Their laid back nature belies the pressure they must be feeling as Manchester’s blue half first team to make it into a Champions League final.
As John Stones tries to preview Saturday’s game against Chelsea with CNN’s Darren Lewis, the City defender is photobombed by teammates Kevin De Bruyne, Phil Foden and Nathan Ake.
“I can’t do an interview here, boys,” he laughs.
From the outside it may look like this Champions League final is the culmination of five years of hard work for Pep Guardiola at Manchester, but players certainly feel differently.
“I would like to say this is the start,” Stones said. “I think it’s obviously huge for us as a club, for us as players to take that next step and make history, something that has never been done before, and I have it. says every year, that we keep moving in the right direction, keep moving forward and take the right steps forward, which is so important.
“I think that as a team we are evolving and I think the icing on the cake is obviously to win the Champions League. But I think we also have to look back, ourselves … look how good we should be proud to be.
“It’s something we have to do and something we all aspire to achieve is a Champions League final. We have reached the quarter-finals [in] my time twice since I’ve been here. The history of the club is twice as much as they have been in the semi-finals, we have taken that next step now and it would be a dream come true to lift this trophy and end such an extraordinary season, under so many circumstances. “
“I am extremely proud of myself”
Stones have formed a formidable partnership in the heart of defense alongside summer signing Ruben Dias – City ended their winning Premier League campaign with the best defensive record in the league – and are now one of the first names on the sheet of Guardiola’s team.
However, this has not always been the case.
Stones struggled to regain form for much of the 2019-20 season and his poor performances saw him give up for City and the England national team.
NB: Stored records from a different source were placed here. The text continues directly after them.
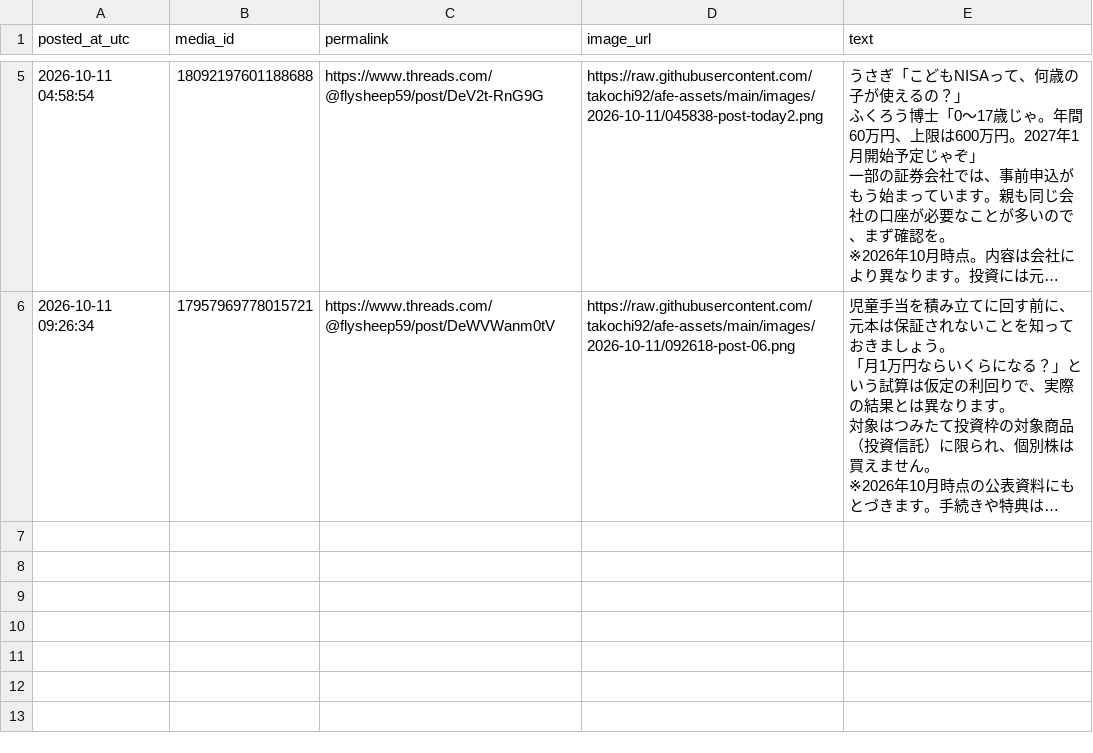
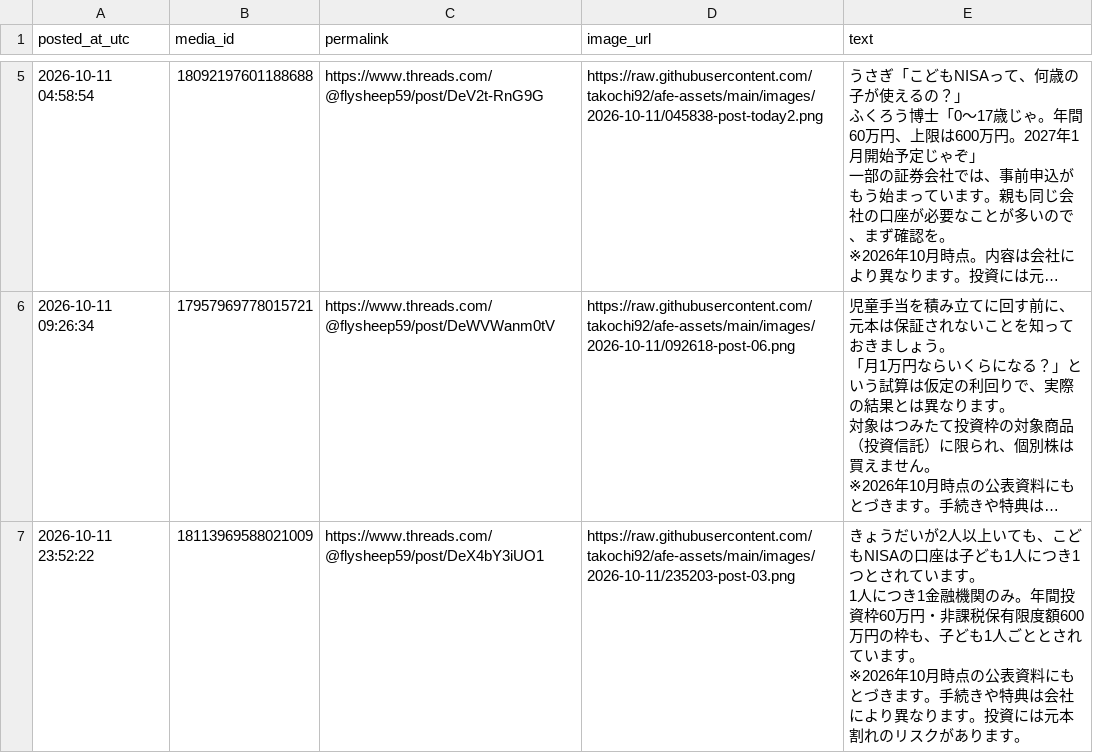
Before and after one commit to takochi92/afe, a CSV file: records/posts.csv, drawn as a sheet; only a part is shown, gaps mark what is left out; long unchanged cells end in …; ↵ is a line break in a cell; the diff names each change by its address in the sheet, - before the commit and + after, or states it on an @@ line.

```diff
--- a/records/posts.csv
+++ b/records/posts.csv
+row 7: 2026-10-11 23:52:22 | 18113969588021009 | https://www.threads.com/@flysheep59/post/DeX4bY3iUO1 | https://raw.githubusercontent.com/takochi92/afe-assets/main/images/2026-10-11/235203-post-03.png | きょうだいが2人以上いても、こどもNISAの口座は子ども1人につき1つとされています。 ↵ 1人につき1金融機関のみ。年間投資枠60万円・非課税保有限度額600万円の枠も、子ども1人ごととされています。 ↵ ※2026年10月時点の公表資料にもとづきます。手続きや特典は会社により異なります。投資には元本割れのリスクがあります。
```
Also changed, not shown: 2 other files.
Dias ‘arrival last summer seemed to mark the end of the Stones’ stay in Manchester, with many suggesting that Guardiola would rather play Aymeric Laporte alongside his new signing.
So it’s a testament to Stones’ mental toughness that he was able to revive his career and has since become a mainstay of City’s defense this season. The 26-year-old’s resurgence even earned him a call-back to England for the March World Cup qualifiers, 16 months after winning his last selection.
“I think I’m proving myself, no one else, proving myself that I can,” Stones says of the inspiration behind his improved form. “That I deserve to be where I am.
“I proved to myself that I know I can be here and to my teammates, you know I want to show them and bring them what I bring to the team and I had to get out of a situation that I did I don’t want to be part of it, or no footballer wants to be part of it, and not to play or not to contribute to the team or to a club.
“I left and watched everything and fought to get back to the squad and that is because they play well and play consistently. I think, you know, I’m extremely proud of myself, but I couldn’t have done it without other people and my teammates, and I think that’s also why we’ve been so successful over the years, ”he added.
“But to look back now at the end of the season with two trophies already won, reaching a semi-final [FA Cup] and another final with the Champions League this weekend [is] something that I am extremely proud of on a personal note. “
One of the big
Guardiola has often been partially credited with Stones rediscovering his form, but the City manager has always insisted it was solely due to his player’s desire to improve.
The Spaniard – known for his intense relationship with the players – is widely regarded as one of the greatest managers of all time, but the only lingering criticism, whether unfair or not, has been his failure to win the Champions League since leaving Barcelona in 2012.
Three seasons at Bayern Munich have come and gone – Guardiola’s side have taken off in the semi-finals every time – and in the previous four seasons at City he had never been able to get past the quarterfinals. final.
The 50-year-old has at times been accused of overthinking his tactics when it comes to buying Champions League time, often to the detriment of his own team, but Stones ‘100%’ believes Guardiola is one of the great coaches of the game.
“I had a lot of good managers,” he says. “One unfortunately decided to leave Roy Hodgson, Roberto Martinez, I was with David Moyes during a short stint at Everton too, you know the list goes on from my days at Barnsley.
“But [they’re] all great managers in their own way and I think this is the longest time I have spent with one manager so I kinda see how [he is], how is his winning mentality manifested.
“I think his mentality is something I can’t describe to you, his winning mentality, his desire to improve himself, his thinking process on how to become better or to try new things and put them on. work for us as players, ”adds Stones. .
“I think his story speaks for itself and when you work for a manager who has that and has been there and done things, you immediately have that respect for him. You listen carefully because you can’t buy the experience he had and we want to capitalize on it and learn from it as well, especially on big occasions like this weekend. “
You Can Read Also